Belle in full jump flingAgility kept Belle Cardigan whole, too.  She was on the front end of becoming Lifetime #2 Preferred Cardi when she went down in the back—a congenital disk calcification disease.  She was partly paralyzed and wasn’t expected to run again.

Of course, you all know that she did, because she did end up as #2 Lifetime of that year.  My vet said he’d never seen such a recovery.  Of course, she got massage, and an exacting combination of supplements, and meds, and what would become, over time, a recovery protocol for flares.

But if she hadn’t been running agility, I wouldn’t have noticed the problem as soon as I did.  And if I hadn’t kept her strong with agility and used agility to monitor her state of being, I wouldn’t have been able to catch the flares quickly (and eventually head them off).  “Yes, run her,” my vet said without hesitation.  “Better a fit agility dog having fun being monitored than a muscle-free marshmallow who can completely blow that disk getting onto a couch.”

Agility has done the same for Connery–both with his health issues and his attack recovery issues.  The training has helped him to overcome.  The activity allows me to monitor his well-being more closely than I ever could without that give and take, that daily awareness of minutia in responsiveness and movement.

And Dart–!  My golly, that dog needs a job so badly he vibrates with it.  Performance training has given him tools to deal with his over-stimulating world, no matter that we’ll always be a work in progress.

And then, of course, there’s me.  Activity is a fine line for me, and sometimes I walk it (though more often I fall off the side of “too much”).  Still, too much is better than too little.  In a world of Sensory Integration Disorder exacerbated by the neurological effects of long-undiagnosed Lyme, I need to move.  And I need activities that ground me, and sometimes I need activities to keep me going at all.

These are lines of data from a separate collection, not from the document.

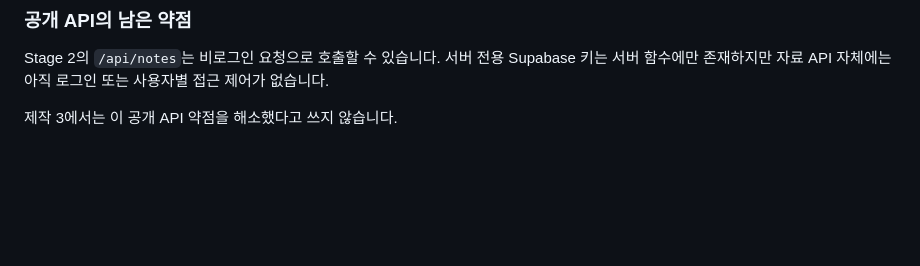
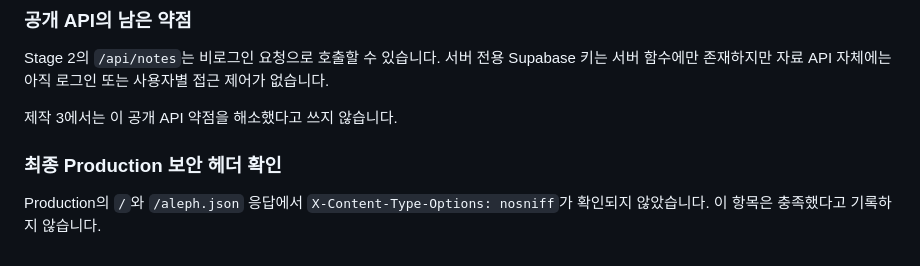
Before and after one commit to cs48249762dkdkl-ops/choi-bujang-secret-vault, a Markdown page: README.md, the part around the change. Drawn GitHub-style; blank space fills up the shorter version.

Commit message:
docs: record production header check

```diff
--- a/README.md
+++ b/README.md
@@ -81,3 +81,7 @@ git grep -n -F '실습용 가상' origin/main
 Stage 2의 `/api/notes`는 비로그인 요청으로 호출할 수 있습니다. 서버 전용 Supabase 키는 서버 함수에만 존재하지만 자료 API 자체에는 아직 로그인 또는 사용자별 접근 제어가 없습니다.
 
 제작 3에서는 이 공개 API 약점을 해소했다고 쓰지 않습니다.
+
+### 최종 Production 보안 헤더 확인
+
+Production의 `/`와 `/aleph.json` 응답에서 `X-Content-Type-Options: nosniff`가 확인되지 않았습니다. 이 항목은 충족했다고 기록하지 않습니다.
```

The other effects of Lyme mean I need to stay fit, but that I don’t tolerate exercise very well.  The need to be there for the dogs in agility has motivated many a brainstorming to overcome developing physical issues so I can keep going.

Like I said, a fine line. But training and trialing the dogs helps me walk that line.

I think it does the same for all of us, actually, humans and dogs alike.  It might be more pronounced or specific for those of us who are managing specific challenges, but all the same…it’s not about participating in the sports in spite of these issues, it’s about participating in the sport because of what it does for these issues.

Don’t you think?

This post has been part of the Dog Agility “Health & Happiness” Blog Event for March.  Lot of other people are chatting about it, too.